Manufacturing Substitution Drawback
ALN Customs Brokers specializes in many types of duty drawback, one of which is manufacturing substitution drawback.
When imported duty-paid, duty-free or domestic material of the same kind and quality (SKAQ) as the imported duty-paid designated material is used to produce the exported product, U.S. import duty may be recovered. This is true even when none of the designated merchandise may have been used to produce the exported articles.
Drawback is granted when a company exports or destroys the goods made from the imported merchandise, the substituted goods or articles, or some combination of the two.
Claimants under manufacturing drawback may, if approved, file retroactively, provided that the drawback claims are filed within three years of the date of export. For many companies, this initial recovery of duty can be quite substantial.
An Example of Manufacturing Substitution Drawback

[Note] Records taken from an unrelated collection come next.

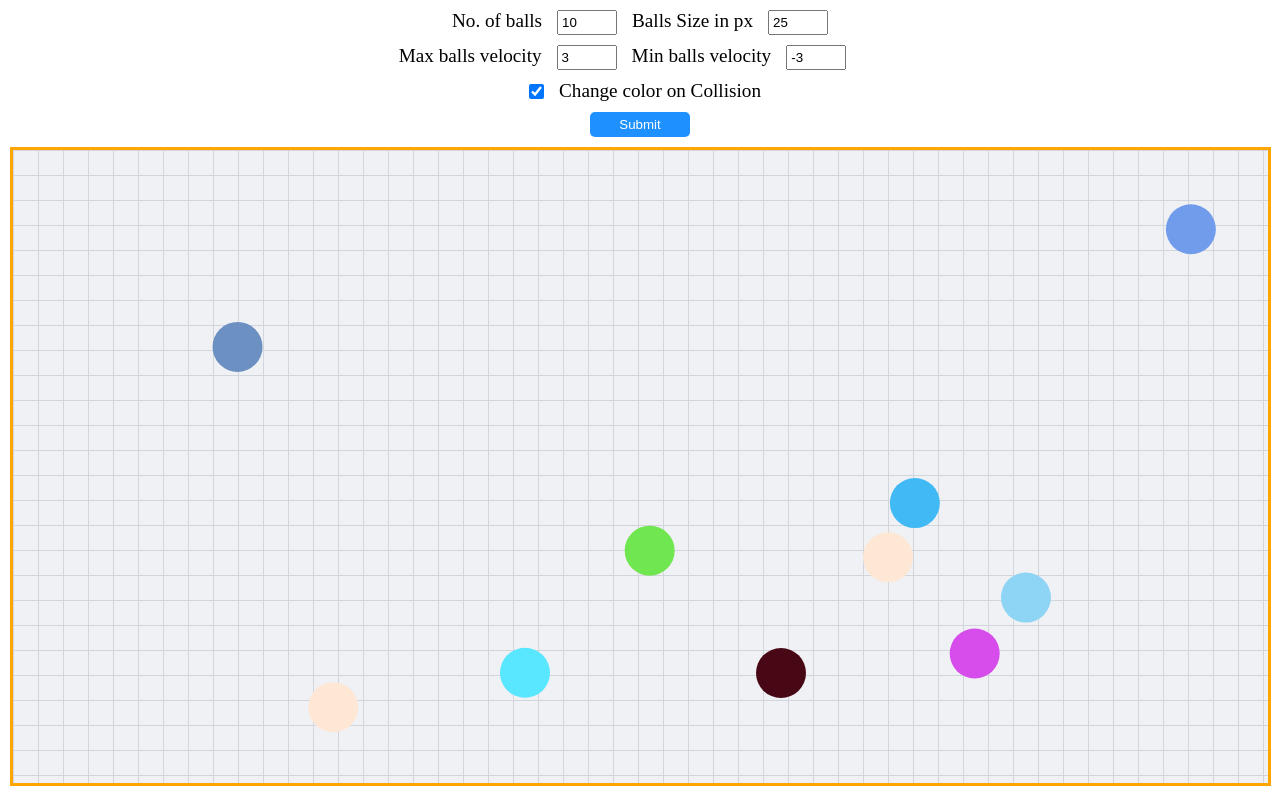
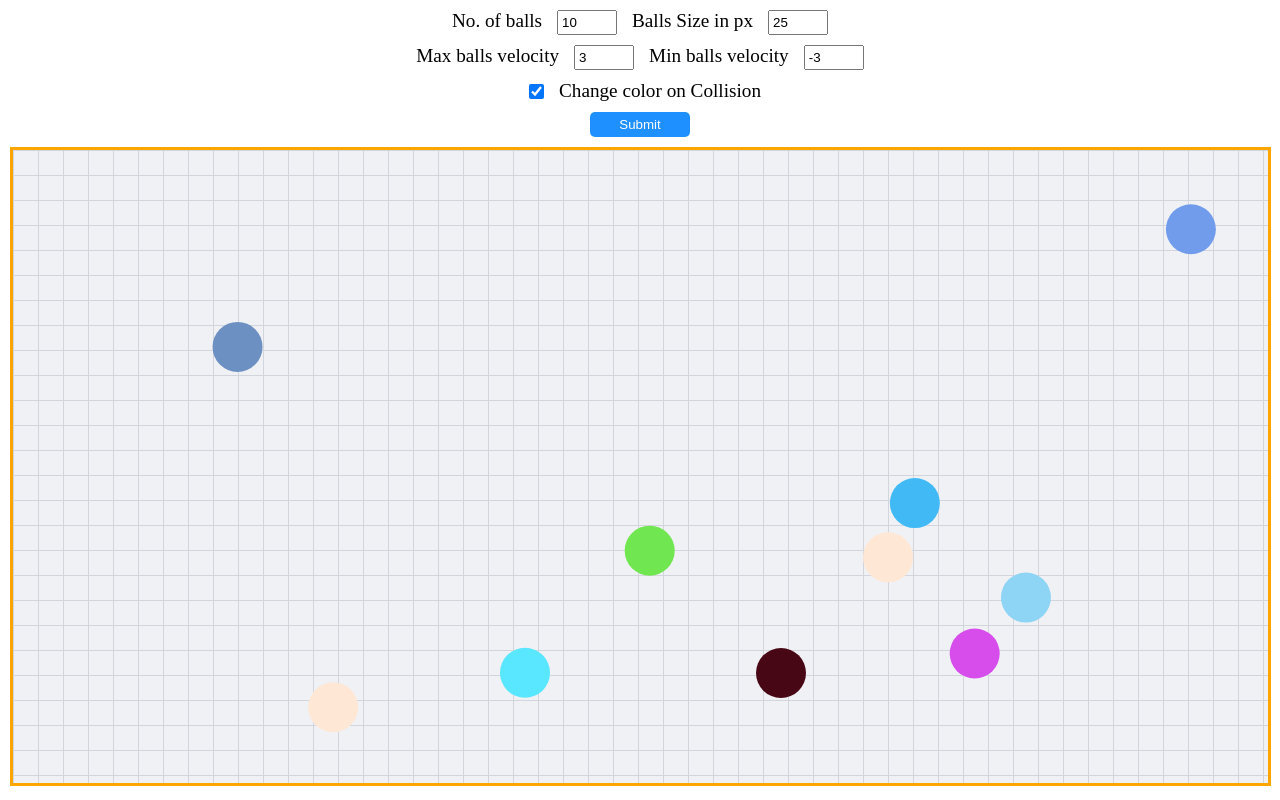
Before and after one commit to kr-ashwani/Canvas-ball-collision, a plain HTML site: page index.html in a window 1280 px wide. Drawn offline with Linux system fonts and the light colour scheme.

```diff
--- a/style.css
+++ b/style.css
@@ -66,5 +66,5 @@ input[type="checkbox"] {
 }
 
 .velRow {
-  margin-left: -35px;
+  /* margin-left: -35px; */
 }
```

Umbrella Widget Corporation imports 1000 motors and pays US customs duties of $1000 (in this case, $1 per motor imported). It then ships the motors to an assembly factory in Greenville, SC where it also maintains an inventory of domestically produced motors of “same kind and quality” as the imported motors. At the same factory, there are also duty-free motors that were manufactured in the Caribbean. Umbrella then manufactures and assembles 1000 dishwashers with a single motor in each one and exports 500 of them to customers in foreign markets.

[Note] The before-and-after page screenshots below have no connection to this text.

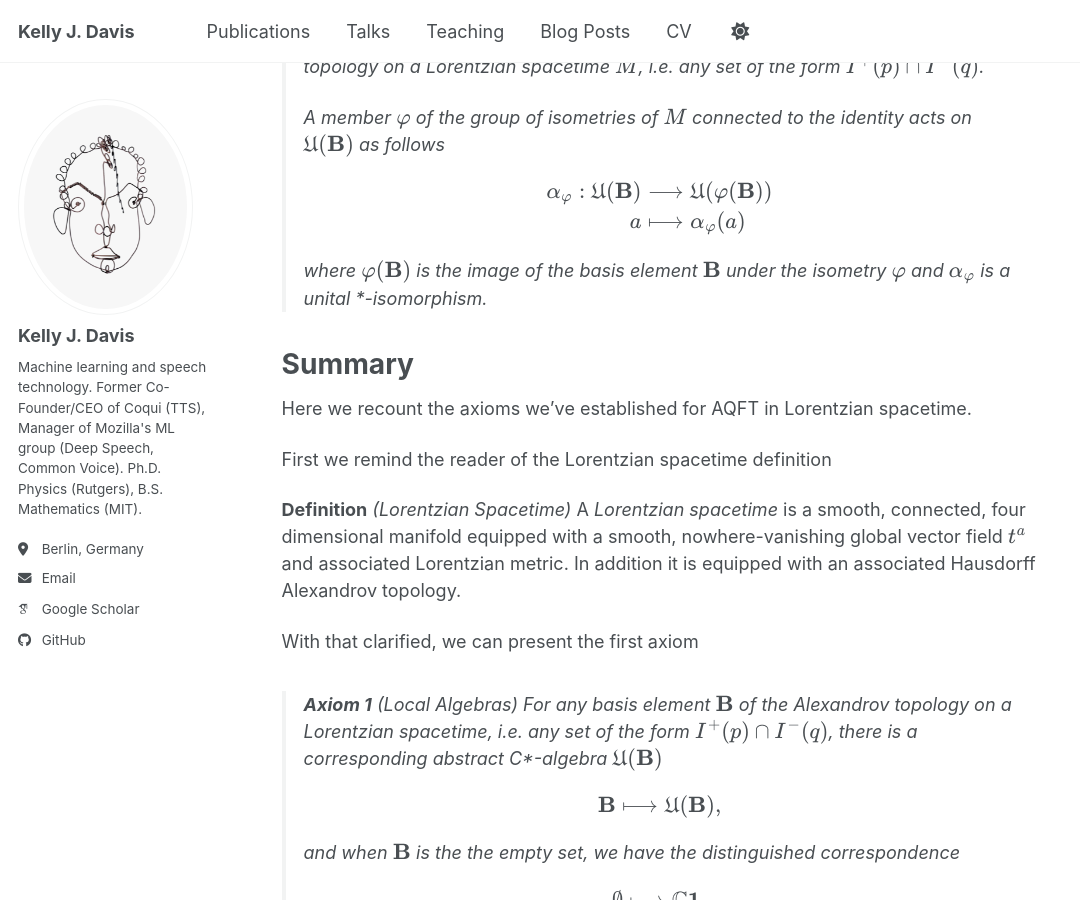
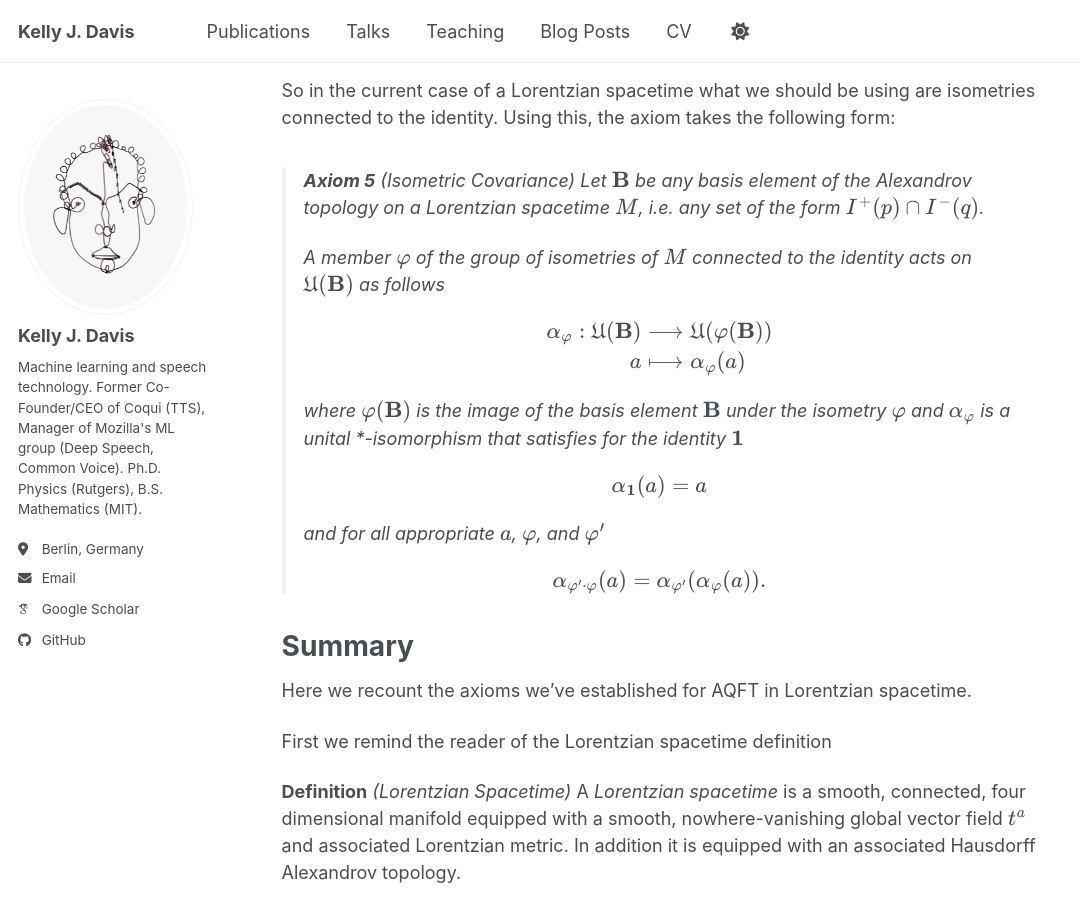
Before and after one commit to KellyJDavis/KellyJDavis.github.io, a Jekyll site: the page built from _posts/2026-05-06-haag-kastler-axioms-curved-spacetime.md, in a window 1280 px wide and 900 px high, scrolled down 15260 px. Shown: the whole window, without its empty margins (0-1080 px from the left). Built offline with Jekyll 4.4.1, drawn with Linux system fonts in a browser that asks for light colours; some web fonts are replaced; a script bundle is joined from its source files by our own code; library files that are not in the unit come from our copies; some of the changed text lies outside the part shown.

Commit message:
Polish Axiom 5

```diff
--- a/_posts/2026-05-06-haag-kastler-axioms-curved-spacetime.md
+++ b/_posts/2026-05-06-haag-kastler-axioms-curved-spacetime.md
@@ -152,7 +152,17 @@
 > \end{align}
 > $$
 >
-> where $$L\mathbf{B}$$ is the image of the region $$\mathbf{B}$$ under the transformation $$L$$ and $$\alpha_L$$ is a unital *-isomorphism.
+> where $$L\mathbf{B}$$ is the image of the region $$\mathbf{B}$$ under the transformation $$L$$ and $$\alpha_L$$ is a unital *-isomorphism that satisfies for the Lorentz group identity $$\mathbf{1}$$
+>
+> $$
+> \alpha_{\mathbf{1}}(a) = a
+> $$
+>
+> and for all appropriate $$a$$, $$L$$, and $$L'$$
+>
+> $$
+> \alpha_{L' \cdot L}(a) = \alpha_{L'}(\alpha_{L}(a)).
+> $$
 
 
 # Haag Kastler Axioms in Curved Spacetime
@@ -353,7 +363,17 @@
 > \end{align}
 $$
 >
-> where $$\varphi(\mathbf{B})$$ is the image of the basis element $$\mathbf{B}$$ under the isometry $$\varphi$$ and $$\alpha_\varphi$$ is a unital *-isomorphism.
+> where $$\varphi(\mathbf{B})$$ is the image of the basis element $$\mathbf{B}$$ under the isometry $$\varphi$$ and $$\alpha_\varphi$$ is a unital *-isomorphism that satisfies for the identity $$\mathbf{1}$$
+>
+> $$
+> \alpha_{\mathbf{1}}(a) = a
+> $$
+>
+> and for all appropriate $$a$$, $$\varphi$$, and $$\varphi'$$
+>
+> $$
+> \alpha_{\varphi' \cdot \varphi}(a) = \alpha_{\varphi'}(\alpha_{\varphi}(a)).
+> $$
 
 
 # Summary
@@ -439,7 +459,17 @@
 > \end{align}
 $$
 >
-> where $$\varphi(\mathbf{B})$$ is the image of the basis element $$\mathbf{B}$$ under the isometry $$\varphi$$ and $$\alpha_\varphi$$ is a unital *-isomorphism.
+> where $$\varphi(\mathbf{B})$$ is the image of the basis element $$\mathbf{B}$$ under the isometry $$\varphi$$ and $$\alpha_\varphi$$ is a unital *-isomorphism that satisfies for the identity $$\mathbf{1}$$
+>
+> $$
+> \alpha_{\mathbf{1}}(a) = a
+> $$
+>
+> and for all appropriate $$a$$, $$\varphi$$, and $$\varphi'$$
+>
+> $$
+> \alpha_{\varphi' \cdot \varphi}(a) = \alpha_{\varphi'}(\alpha_{\varphi}(a)).
+> $$
 
 Generally these axioms follow in a straightforward manner from those of AQFT in Minkowski spacetime. The only "surprise" in this presentation is the absence of a quasilocal algebra. However, as we found, its absence is simply a reflection of the observational constraints of Lorentzian spacetime which don't exist in Minkowski spacetime.
 
```
Also changed, not shown: _posts/2026-05-04-haag-kastler-axioms.md (+12 -1 lines).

It is possible that the dishwashers contain all domestically produced motors of the same “kind and quality as the imported motors, or Umbrella cannot tell which motors were installed into dishwashers due to their manufacturing and inventory process. Regardless, Umbrella is still entitled to 99% of the duties pain on the imported motors just the same as if the motors had been used to manufacture the 500 dishwashers that were exported to foreign markets. As such, Umbrella can claim drawback equal to 99% of the original duties paid to US customs on the imported motors, calculated as 0.99 x $500 = $495.00. Additionally, the total drawback may not be greater than the 99% paid on the original imported motors, even if they produced more than 500 dishwashers.
The Law Behind Manufacturing Substitution Drawback
This type of drawback is outlined in section Subsection 1313(b) of the Tariff Act [19 U.S.C. Section 1313(b)]. Here is the exact language of the law:
(b)Substitution for drawback purposes
If imported duty-paid merchandise or merchandise classifiable under the same 8-digit HTS subheading number as such imported merchandise is used in the manufacture or production of articles within a period not to exceed 5 years from the date of importation of such imported merchandise, there shall be allowed upon the exportation, or destruction under customs supervision, of any such articles, notwithstanding the fact that none of the imported merchandise may actually have been used in the manufacture or production of the exported or destroyed articles, an amount calculated pursuant to regulations prescribed by the Secretary of the Treasury under subsection (l), but only if those articles have not been used prior to such exportation or destruction.
Upcoming Change To The Manufacturing Substitution Drawback Law
|Time Frame||3 years from date of export||5 years from date of import|
|Claim Designation||Products used in Manufacture at the part number level||Products used in Manufacture at the 8-digit HTS level. Bills of Material must contain the HTS numbers for ALL components used in manufacture|
|Calculation of Drawback||99% of each duty paid||99% of the lesser of the amount of duties, taxes and fees paid with respect to the imported components and the amount of duties, taxes and fees paid that would apply to the components if the components were imported|
|Bills of Material||Claim attachments identify part number and quantity used in manufacture||Claim attachments identify merchandise used in manufacture by 8 digit HTS number|
Other Types of Drawback We Handle
- Unused Merchandise Direct Identification
- Unused Merchandise Substitution
- Manufacturing Direct Identification
- Manufacturing Substitution
- Domestic Tax Paid on Alcohol
- Rejected Merchandise
- Petroleum Derivatives
- Packaged Goods
- Merchandise Processing Fees
- Harbor Maintenance Fees